Thursday, October 28, 2010

Scary Mary? Hot SOS Race In Mail, Plus: Down-Ballot Races & History, Also: Susana's Transparency Problem, A Favorite Headline & Our Bottom Lines 

It's not only those trick or treaters getting scary looking right around now, the stuff in voters' mailboxes in the final hours of Campaign 2010 can be hair-raising, or at least those producing it hope it is.

Posted here is an example of a mail piece (Secretary of State candidate Dianna Duran who is battling to unseat incumbent Dem SOS Mary Herrera says it is not from her). It notes that Herrera is second in line to succeed the Governor, meaning when the Guv and lieutenant governor are out of town or otherwise not available, Herrera is acting Guv. It's happened a couple of times in the last four years and nothing much happened, but since then Herrera has been mired in ethics accusations from former staff members. We don't know if this piece that landed in our e-mail box has actually been sent, but it is representative of the hit mail circulating out there.

(As if Mary needed any more problems, a computer glitch delayed early voting in some parts of the state this week).


Republicans think we are about to see history made and have our first Republican secretary of state elected since 1928. It would be a biggie for them.

The secretary of state's office is an important cog in the once every decade redistricting of the state's legislative and congressional seats. With a Republican in charge and a Democratic legislature, that could get interesting.

With no independent polling, the SOS race is providing plenty of suspense for politics watchers. It will be in our sights when we take to the radio airwaves next Tuesday at 6:30 p.m. to give you all the latest results on KANW 89.1 FM. And don't forget our pre-game show Monday, Nov. 1 at 5 p.m.


The mind wanders in the closing hours of a major campaign, assessing it and comparing it with others that have passed your way through the decades. Perhaps this one is most similar to a year that was before our time.

In 1966, Republican Dave Cargo, like Susana Martinez today, campaigned on a reform and anti-corruption platform. That year Cargo also brought in with him a Republican state treasurer and state auditor--The first time that had happened since the 1928 election and before the advent of Roosevelt's New Deal in 1932 that turned the state Blue for good.

In 1986, we recall how a snowstorm hit the north, dampening Dem turnout and making possible the election of Republican Hal Stratton as attorney general, also the first R to take that post since 1928. We also got our first Republican land commissioner since 1928 that year. Republican Garrey Carruthers took the Governor's office in '86 after four years of Dem Guv Toney Anaya who ended his term extremely unpopular.

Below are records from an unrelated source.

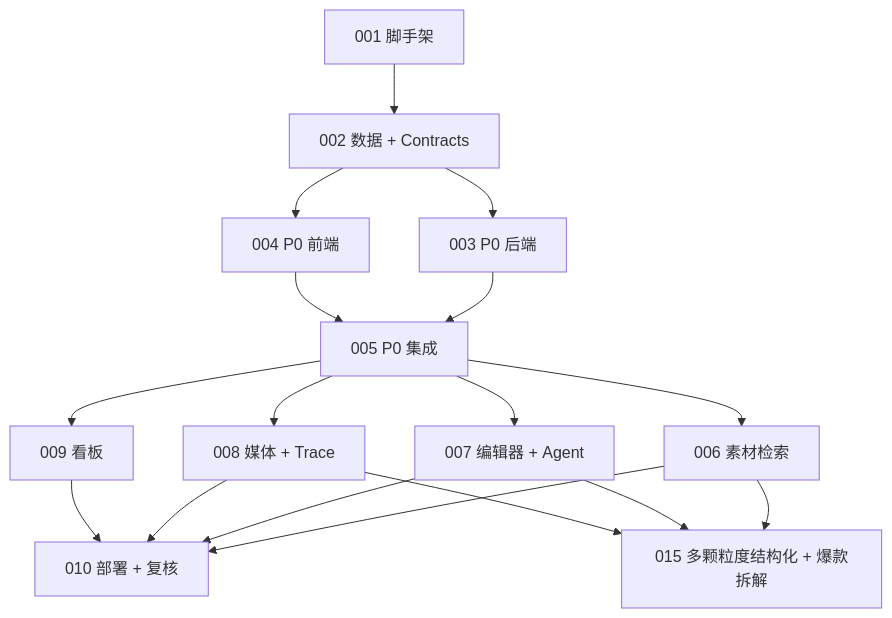
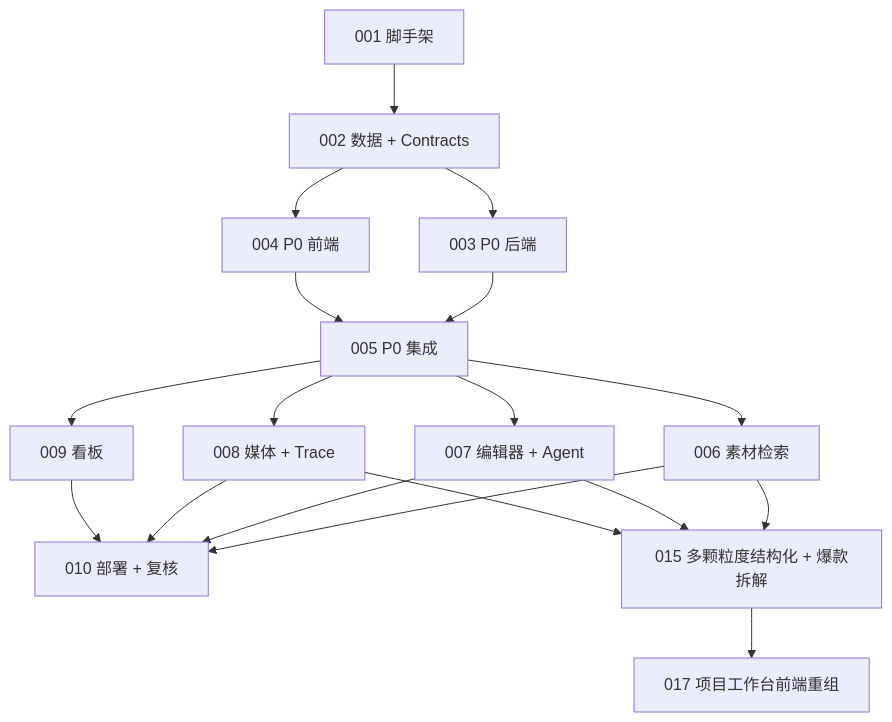
Before and after one commit to Jankin-Chen123/shopclip-ai: the diagram in projects/shopclip-ai/02-development-plan.md, drawn with Mermaid. The commit also changed other lines of this file and 7 other files, not shown here.

````diff
--- a/projects/shopclip-ai/02-development-plan.md
+++ b/projects/shopclip-ai/02-development-plan.md
@@ -106,19 +107,20 @@
 ```mermaid
 flowchart TD
   P001["001 脚手架"] --> P002["002 数据 + Contracts"]
   P002 --> P003["003 P0 后端"]
   P002 --> P004["004 P0 前端"]
   P003 --> P005["005 P0 集成"]
   P004 --> P005
   P005 --> P006["006 素材检索"]
   P005 --> P007["007 编辑器 + Agent"]
   P005 --> P008["008 媒体 + Trace"]
   P005 --> P009["009 看板"]
   P006 --> P010["010 部署 + 复核"]
   P007 --> P010
   P008 --> P010
   P009 --> P010
   P006 --> P015["015 多颗粒度结构化 + 爆款拆解"]
   P007 --> P015
   P008 --> P015
+  P015 --> P017["017 项目工作台前端重组"]
 ```
````
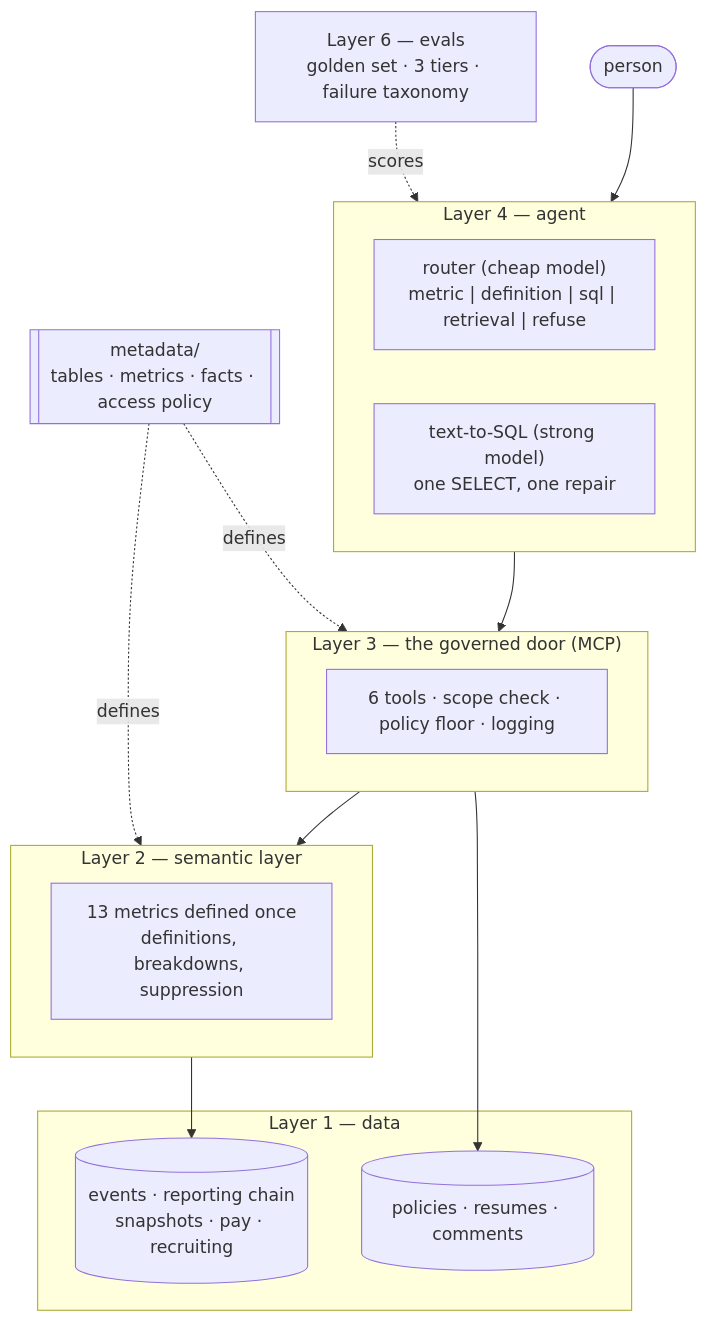
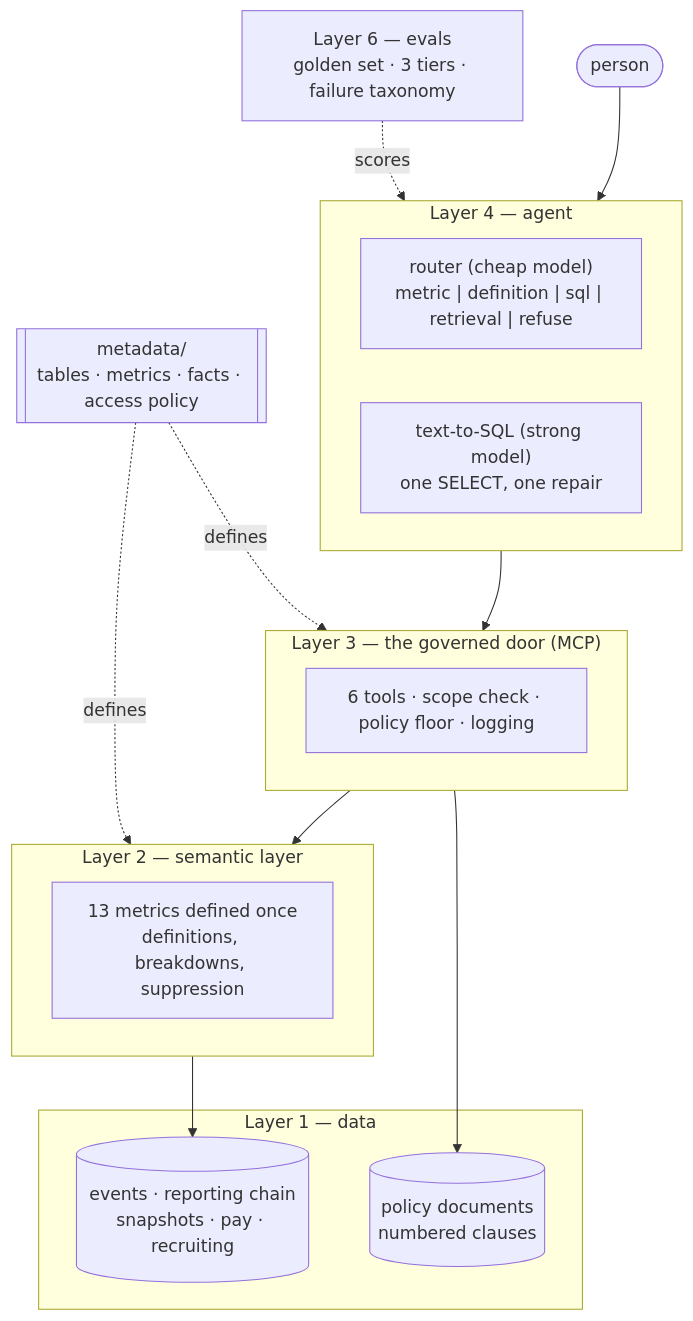
One commit to stellal7/people-ai changed the first of 2 diagrams in README.md. Above: the diagram before and after it, drawn with Mermaid. The commit also changed other lines of this file, not shown here.

````diff
--- a/README.md
+++ b/README.md
@@ -76,24 +67,24 @@
 ```mermaid
 flowchart TB
   subgraph agent["Layer 4 — agent"]
     router["router (cheap model)<br/>metric | definition | sql | retrieval | refuse"]
     sql["text-to-SQL (strong model)<br/>one SELECT, one repair"]
   end
   subgraph door["Layer 3 — the governed door (MCP)"]
     tools["6 tools · scope check · policy floor · logging"]
   end
   subgraph meaning["Layer 2 — semantic layer"]
     metrics["13 metrics defined once<br/>definitions, breakdowns, suppression"]
   end
   subgraph truth["Layer 1 — data"]
     warehouse[("events · reporting chain<br/>snapshots · pay · recruiting")]
-    corpus[("policies · resumes · comments")]
+    corpus[("policy documents<br/>numbered clauses")]
   end
   evals["Layer 6 — evals<br/>golden set · 3 tiers · failure taxonomy"]
 
   person([person]) --> agent --> door --> meaning --> warehouse
   door --> corpus
   evals -.scores.-> agent
   metadata[["metadata/<br/>tables · metrics · facts · access policy"]] -.defines.-> meaning
   metadata -.defines.-> door
 ```
````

In 1994, Republican Gary Johnson won the governorship, but did not bring in with him any of the down ballot races.

So in the elections of '66 and '86 reform played a prominent role and we had R success at the top and down the ballot. Will history repeat in the reform election of 2010? If it does, the likeliest Dem victim is Secretary of State Herrera. But the rest of the down-ballot Dems will be holding their breath until the results settle the issue Election Night.

Janice Arnold-Jones
She would not be around to enjoy it, but outgoing ABQ GOP State Rep. Janice Arnold-Jones claims Republicans have a shot at picking up as many as 10 state House seats next Tuesday. Janice, who was defeated for the GOP Guv nod by Susana Martinez and now hosts a daily talk show on ABQ's KIVA-AM, says even usually safe Dem incumbents like Danice Picraux are feeling voter heat this cycle.

In Janice's perfect political world we would think incumbent Dem reps like Jeff Steinborn in Las Cruces and Nathan Cote in the SE would be ousted. She has a different list. In any event, a pick up of ten seats would mean the House--currently with 45 D's and 25 R's--would be evenly split between the two parties--35 to 35. Has that ever happened before? If it did, there would probably be co-chairs of the major committees and maybe even co-speakers of the House. Talk about wild.

Arnold-Jones is the most optimistic R prognosticator we've heard from, but even Dems expect to lose three or four House seats when all the counting is done.


We've heard the Guv candidates talk about the economy and jobs but not much on the social issues of abortion, domestic partnerships and medical marijuana.
Here's the deal.


The tsunami of cash coming into the state's two competitive congressional races is overwhelming. The WaPo has been tracking it and reports in the ABQ Heinrich-Barela battle:

Interest groups and political parties have reported spending $2,613,153 on independent campaigning in New Mexico's 1st congressional district this year, with $1,967,238 benefiting Republicans and $645,915 benefiting Democrats.

And in the southern US House contest featuring Republican Pearce and Dem Teague, the paper Democrats: informs:

Interest groups and political parties have reported spending $2,294,524 on independent campaigning in New Mexico's 2nd congressional district this year, with $877,992 benefiting Republicans and $1,416,532 benefiting Democrats.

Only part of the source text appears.